_WHAT THE EXERCISE ASKS:_
Across the following data, how many lines include the string "output"? Reply with the number and nothing more.

_THE INPUT:_
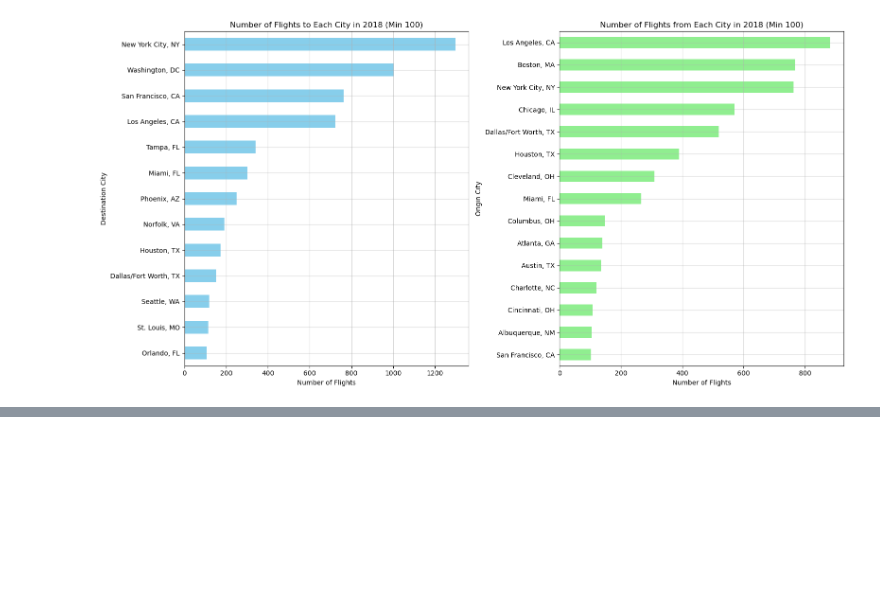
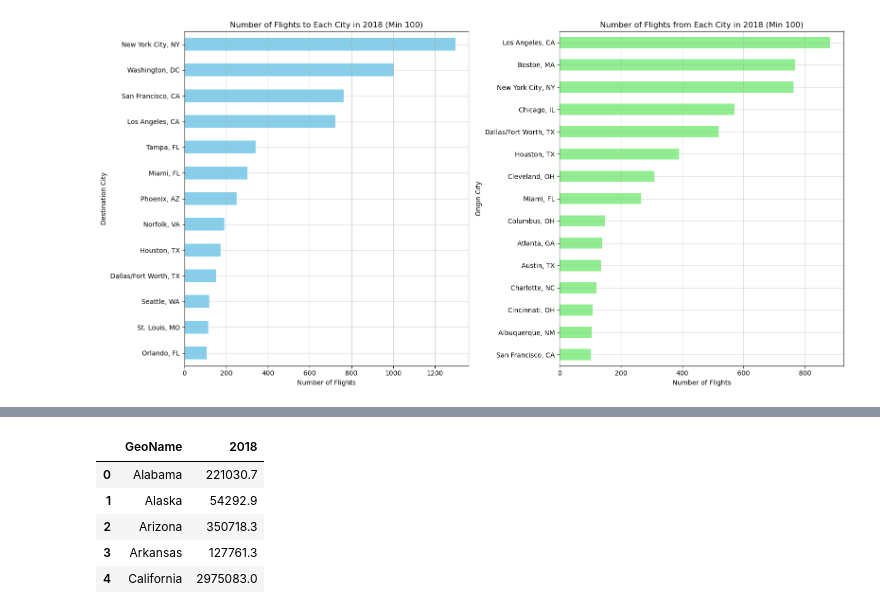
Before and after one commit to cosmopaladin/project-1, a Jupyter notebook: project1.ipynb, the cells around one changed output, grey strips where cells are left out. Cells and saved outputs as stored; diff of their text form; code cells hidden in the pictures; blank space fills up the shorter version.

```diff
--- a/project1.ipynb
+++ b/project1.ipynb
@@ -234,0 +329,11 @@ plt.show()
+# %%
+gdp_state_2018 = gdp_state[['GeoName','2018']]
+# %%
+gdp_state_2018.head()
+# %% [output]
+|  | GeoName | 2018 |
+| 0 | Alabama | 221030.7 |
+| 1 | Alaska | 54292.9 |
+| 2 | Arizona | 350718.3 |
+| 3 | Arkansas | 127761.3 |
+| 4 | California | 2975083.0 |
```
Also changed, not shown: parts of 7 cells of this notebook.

_ANSWER TO THE PROBLEM:_
2